The main building parts of the female breast are nipple, lactiferous sinus, lobules, ducts, and stroma. The lobules are glands that are producing the milk. After being produced, the milk passes through the ducts. The ducts connect the lobules and the nipple. Stroma represents a fatty tissue that surrounds the ducts and lobules, lymphatic and blood vessels.
An adult woman has around 20 lobes in each breast. One lobe is built from 20 to 50 lobules. The ducts are attached to the lobules. Smaller ducts join together into the increasingly larger duct. Each breast has around 10 ducts systems, and each duct has its own popping at the nipple.

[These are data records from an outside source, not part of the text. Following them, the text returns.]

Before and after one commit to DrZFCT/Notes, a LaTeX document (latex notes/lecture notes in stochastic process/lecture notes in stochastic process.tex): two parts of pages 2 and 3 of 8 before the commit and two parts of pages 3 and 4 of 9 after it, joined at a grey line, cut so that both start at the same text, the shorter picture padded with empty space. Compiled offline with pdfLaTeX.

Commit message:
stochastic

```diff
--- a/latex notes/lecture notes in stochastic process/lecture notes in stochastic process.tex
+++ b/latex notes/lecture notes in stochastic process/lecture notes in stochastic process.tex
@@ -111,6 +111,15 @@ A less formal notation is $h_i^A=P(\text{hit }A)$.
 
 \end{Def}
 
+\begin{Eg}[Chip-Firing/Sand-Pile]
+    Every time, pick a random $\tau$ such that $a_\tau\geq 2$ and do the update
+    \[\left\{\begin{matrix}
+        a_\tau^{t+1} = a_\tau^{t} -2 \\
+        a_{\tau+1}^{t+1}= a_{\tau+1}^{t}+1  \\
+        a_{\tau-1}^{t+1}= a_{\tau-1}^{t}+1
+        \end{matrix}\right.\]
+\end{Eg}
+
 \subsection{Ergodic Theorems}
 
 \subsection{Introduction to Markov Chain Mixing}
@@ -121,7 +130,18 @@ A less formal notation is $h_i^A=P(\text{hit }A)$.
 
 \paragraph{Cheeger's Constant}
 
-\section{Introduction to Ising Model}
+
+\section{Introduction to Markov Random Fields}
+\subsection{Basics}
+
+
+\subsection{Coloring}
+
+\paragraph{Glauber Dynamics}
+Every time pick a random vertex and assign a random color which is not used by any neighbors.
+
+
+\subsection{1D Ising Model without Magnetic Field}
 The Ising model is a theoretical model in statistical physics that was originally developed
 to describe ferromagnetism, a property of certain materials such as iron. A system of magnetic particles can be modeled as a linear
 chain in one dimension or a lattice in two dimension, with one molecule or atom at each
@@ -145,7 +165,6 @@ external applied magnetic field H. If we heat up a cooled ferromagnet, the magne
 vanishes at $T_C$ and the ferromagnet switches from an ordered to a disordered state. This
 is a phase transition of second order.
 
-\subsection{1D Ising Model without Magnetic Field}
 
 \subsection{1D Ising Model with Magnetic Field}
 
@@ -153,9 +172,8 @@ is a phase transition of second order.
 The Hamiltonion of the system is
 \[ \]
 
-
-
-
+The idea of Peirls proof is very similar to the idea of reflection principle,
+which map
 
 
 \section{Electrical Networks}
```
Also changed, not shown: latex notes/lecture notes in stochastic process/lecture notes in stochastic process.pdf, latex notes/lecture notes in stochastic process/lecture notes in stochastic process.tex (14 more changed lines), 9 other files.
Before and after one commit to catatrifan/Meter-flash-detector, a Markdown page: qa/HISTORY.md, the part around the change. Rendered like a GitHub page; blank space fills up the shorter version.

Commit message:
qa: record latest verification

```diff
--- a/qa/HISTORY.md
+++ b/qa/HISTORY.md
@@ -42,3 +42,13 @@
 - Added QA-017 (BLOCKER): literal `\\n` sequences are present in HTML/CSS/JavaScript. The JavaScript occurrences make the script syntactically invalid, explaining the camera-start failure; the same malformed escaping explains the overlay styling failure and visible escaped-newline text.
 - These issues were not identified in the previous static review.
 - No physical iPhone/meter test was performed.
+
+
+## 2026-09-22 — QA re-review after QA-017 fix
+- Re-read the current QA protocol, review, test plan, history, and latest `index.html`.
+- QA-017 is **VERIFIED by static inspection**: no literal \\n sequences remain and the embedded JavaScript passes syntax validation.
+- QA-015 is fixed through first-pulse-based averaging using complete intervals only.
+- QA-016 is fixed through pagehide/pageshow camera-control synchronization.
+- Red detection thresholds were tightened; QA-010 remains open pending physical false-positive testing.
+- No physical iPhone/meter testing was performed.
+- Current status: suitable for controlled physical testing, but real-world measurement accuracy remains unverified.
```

There is also muscle tissue present in the nipples. The muscle tissue allows the nipples to become erect in response to stimulation or breastfeeding. With the help of the muscle tissue found around the lobules, the milk is squeezed into the ducts.